In 1991 my San Francisco dealer, Rena Bransten, purchased a painting of mine and donated it to the San José Museum of Art (SJMA). I had been in the Bay Area about a year, a newly hired professor at Mills College in Oakland. Though my career was picking up, museums seemed out of reach to me—I could visit them, but I had no thought of seeing my own works there hanging next to those of so many great and famous artists. When Rena invited me to visit SJMA and see the painting she’d donated, I was pleased but also curious to see what it would look like in an actual museum.
It looked good.
In fact, it looked better than it had in my studio. Called A Tale of Two Women (1991), it depicts a wealthy Chinese woman sitting at a dressing table having her hair brushed by a servant who stands behind her, both women looking into a mirror.
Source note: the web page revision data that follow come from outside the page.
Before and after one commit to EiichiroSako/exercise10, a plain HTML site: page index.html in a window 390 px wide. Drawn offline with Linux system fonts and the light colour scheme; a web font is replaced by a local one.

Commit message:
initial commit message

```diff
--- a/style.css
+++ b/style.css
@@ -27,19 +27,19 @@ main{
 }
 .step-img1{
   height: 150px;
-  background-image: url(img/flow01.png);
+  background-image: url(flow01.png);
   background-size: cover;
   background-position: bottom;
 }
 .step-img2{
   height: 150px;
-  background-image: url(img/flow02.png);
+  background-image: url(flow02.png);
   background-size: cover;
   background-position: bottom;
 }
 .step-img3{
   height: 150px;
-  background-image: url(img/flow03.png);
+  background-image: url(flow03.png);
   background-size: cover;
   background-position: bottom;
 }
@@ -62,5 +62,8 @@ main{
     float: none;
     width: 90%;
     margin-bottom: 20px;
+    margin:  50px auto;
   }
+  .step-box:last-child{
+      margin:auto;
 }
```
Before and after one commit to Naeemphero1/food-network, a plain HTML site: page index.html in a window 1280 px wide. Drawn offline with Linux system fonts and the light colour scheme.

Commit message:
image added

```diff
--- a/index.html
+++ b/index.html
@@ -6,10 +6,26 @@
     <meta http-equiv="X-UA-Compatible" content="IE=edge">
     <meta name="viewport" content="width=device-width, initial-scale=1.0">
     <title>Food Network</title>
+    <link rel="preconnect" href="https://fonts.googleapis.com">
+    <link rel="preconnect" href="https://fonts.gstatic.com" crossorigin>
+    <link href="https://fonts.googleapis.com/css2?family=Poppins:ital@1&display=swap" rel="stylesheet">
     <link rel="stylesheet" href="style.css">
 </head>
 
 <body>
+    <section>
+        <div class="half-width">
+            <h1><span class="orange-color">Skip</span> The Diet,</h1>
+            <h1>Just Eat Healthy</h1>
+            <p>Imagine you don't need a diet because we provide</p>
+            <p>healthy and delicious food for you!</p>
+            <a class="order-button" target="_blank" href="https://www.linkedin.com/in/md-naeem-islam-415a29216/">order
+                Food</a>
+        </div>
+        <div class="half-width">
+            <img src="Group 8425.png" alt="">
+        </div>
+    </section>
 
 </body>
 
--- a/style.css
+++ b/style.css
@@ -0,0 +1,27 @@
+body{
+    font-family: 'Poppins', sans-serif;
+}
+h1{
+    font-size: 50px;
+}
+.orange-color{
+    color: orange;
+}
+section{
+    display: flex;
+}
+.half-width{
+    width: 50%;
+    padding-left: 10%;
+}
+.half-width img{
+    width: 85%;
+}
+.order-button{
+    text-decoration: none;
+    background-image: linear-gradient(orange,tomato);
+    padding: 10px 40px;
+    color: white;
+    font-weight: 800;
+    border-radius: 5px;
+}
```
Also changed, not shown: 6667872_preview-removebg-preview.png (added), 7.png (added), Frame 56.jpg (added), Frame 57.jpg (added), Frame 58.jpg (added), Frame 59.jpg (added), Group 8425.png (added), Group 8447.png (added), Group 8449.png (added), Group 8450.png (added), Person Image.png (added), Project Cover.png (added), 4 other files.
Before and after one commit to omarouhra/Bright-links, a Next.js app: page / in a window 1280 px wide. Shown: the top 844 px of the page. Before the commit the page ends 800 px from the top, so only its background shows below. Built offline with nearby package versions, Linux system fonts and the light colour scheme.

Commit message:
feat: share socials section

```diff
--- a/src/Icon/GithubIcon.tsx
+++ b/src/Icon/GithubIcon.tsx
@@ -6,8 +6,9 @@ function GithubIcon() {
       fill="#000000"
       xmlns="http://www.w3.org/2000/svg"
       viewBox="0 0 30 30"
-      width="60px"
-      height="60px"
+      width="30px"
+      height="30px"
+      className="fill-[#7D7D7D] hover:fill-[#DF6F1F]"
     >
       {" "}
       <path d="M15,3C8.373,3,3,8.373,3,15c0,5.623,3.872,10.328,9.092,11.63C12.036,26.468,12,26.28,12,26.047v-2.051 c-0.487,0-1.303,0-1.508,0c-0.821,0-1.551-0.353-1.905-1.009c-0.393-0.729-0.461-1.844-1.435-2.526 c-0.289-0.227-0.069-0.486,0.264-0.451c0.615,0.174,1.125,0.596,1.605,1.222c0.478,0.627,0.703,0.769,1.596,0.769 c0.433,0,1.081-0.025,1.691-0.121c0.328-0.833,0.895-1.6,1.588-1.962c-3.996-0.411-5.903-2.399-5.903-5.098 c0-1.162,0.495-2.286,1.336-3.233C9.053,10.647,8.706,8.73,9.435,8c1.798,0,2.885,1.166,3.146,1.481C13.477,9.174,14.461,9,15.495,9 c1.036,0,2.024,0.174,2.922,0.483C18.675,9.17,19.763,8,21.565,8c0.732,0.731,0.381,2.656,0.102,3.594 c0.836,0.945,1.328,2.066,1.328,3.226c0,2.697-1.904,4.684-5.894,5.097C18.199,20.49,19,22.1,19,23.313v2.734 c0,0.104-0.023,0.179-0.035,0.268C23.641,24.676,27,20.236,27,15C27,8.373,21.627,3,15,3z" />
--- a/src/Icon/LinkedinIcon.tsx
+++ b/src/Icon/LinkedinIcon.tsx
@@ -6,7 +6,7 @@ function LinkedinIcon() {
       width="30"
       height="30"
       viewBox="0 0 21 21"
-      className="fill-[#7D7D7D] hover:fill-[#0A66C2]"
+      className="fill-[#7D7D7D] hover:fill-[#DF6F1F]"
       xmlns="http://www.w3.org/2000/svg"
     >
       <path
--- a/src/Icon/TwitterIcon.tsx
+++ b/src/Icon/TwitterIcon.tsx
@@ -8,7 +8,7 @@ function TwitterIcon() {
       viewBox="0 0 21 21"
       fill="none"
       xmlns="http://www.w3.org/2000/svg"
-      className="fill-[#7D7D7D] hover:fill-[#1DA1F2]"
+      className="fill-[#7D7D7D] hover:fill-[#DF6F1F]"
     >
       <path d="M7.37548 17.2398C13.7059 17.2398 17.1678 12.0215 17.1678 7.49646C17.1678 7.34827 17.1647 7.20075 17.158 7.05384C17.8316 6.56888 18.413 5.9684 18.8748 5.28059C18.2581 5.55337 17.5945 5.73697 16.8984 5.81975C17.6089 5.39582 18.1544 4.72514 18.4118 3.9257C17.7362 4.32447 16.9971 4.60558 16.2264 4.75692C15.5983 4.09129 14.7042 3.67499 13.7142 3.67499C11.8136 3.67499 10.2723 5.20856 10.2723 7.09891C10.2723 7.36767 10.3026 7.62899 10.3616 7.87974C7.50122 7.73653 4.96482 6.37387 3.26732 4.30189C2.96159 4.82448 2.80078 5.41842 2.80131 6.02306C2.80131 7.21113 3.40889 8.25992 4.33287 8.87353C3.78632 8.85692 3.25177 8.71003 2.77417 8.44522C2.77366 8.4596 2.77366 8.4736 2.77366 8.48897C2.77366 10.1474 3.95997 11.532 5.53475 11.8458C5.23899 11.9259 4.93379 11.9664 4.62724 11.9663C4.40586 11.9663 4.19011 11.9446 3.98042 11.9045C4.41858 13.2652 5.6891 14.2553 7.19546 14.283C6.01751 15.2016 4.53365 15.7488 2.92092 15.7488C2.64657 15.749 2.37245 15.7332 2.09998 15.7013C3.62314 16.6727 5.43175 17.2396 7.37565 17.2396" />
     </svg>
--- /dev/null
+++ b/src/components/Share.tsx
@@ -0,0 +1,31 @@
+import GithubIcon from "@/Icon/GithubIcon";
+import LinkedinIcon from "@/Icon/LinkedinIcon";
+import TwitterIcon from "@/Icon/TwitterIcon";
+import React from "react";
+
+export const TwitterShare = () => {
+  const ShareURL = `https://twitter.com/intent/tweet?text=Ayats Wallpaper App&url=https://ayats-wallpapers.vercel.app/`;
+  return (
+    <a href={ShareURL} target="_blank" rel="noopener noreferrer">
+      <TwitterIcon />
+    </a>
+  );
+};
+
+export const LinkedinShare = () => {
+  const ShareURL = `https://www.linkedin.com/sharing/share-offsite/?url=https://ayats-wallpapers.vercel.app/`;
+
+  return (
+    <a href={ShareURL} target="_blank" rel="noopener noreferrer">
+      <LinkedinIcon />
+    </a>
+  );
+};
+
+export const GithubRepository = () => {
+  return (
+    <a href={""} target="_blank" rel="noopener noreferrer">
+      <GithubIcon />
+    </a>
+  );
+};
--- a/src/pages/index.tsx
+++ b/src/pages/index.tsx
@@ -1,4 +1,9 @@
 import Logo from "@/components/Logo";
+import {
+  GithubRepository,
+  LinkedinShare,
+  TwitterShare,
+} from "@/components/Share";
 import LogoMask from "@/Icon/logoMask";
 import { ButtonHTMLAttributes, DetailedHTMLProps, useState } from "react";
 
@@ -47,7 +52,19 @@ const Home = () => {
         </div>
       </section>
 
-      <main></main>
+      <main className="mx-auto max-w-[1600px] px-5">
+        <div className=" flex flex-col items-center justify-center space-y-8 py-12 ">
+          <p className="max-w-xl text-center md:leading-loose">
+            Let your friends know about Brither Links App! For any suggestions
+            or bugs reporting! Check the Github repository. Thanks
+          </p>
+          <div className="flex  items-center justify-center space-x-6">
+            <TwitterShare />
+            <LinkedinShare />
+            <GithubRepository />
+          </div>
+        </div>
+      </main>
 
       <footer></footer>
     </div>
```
In a reversal of mobility, the upper-class woman had tiny bound feet, while the servant’s feet are naturally sized. Somehow, seeing the painting in the Museum formalized the relationship between the two women, the way a shrine might. Their “tale” was clearer too: rich and poor, yes, but also made equal in front of an audience, which suddenly included me. A museum frames an artist’s work in elaborate ways—as architecture, in space, socially—setting it apart from the more private, organic processes of the studio and claiming it from the artist’s imagination on behalf of the museum-going public. When I first saw A Tale of Two Women on public view at SJMA I felt I was seeing it for the first time.
But not the last.
Since then, the Museum has continued to collect my works, and now it maintains one of the largest collections in the nation. Of course, I am grateful. More than that, though, I am proud that such an institution has seen fit to collect my works in depth, since a museum is where an artist can see the full range of her practice. Paintings are produced in the studio as mostly a private matter. In a museum they come to life in relation to other art by other artists, and by engaging an increasingly diverse public audience. They find their place in the public imagination.
They are home.
By donating an early painting to the SJMA, Rena started a decades-long gathering of paintings from across my career that, in retrospect, was prescient. Looking back, I know that I am home too.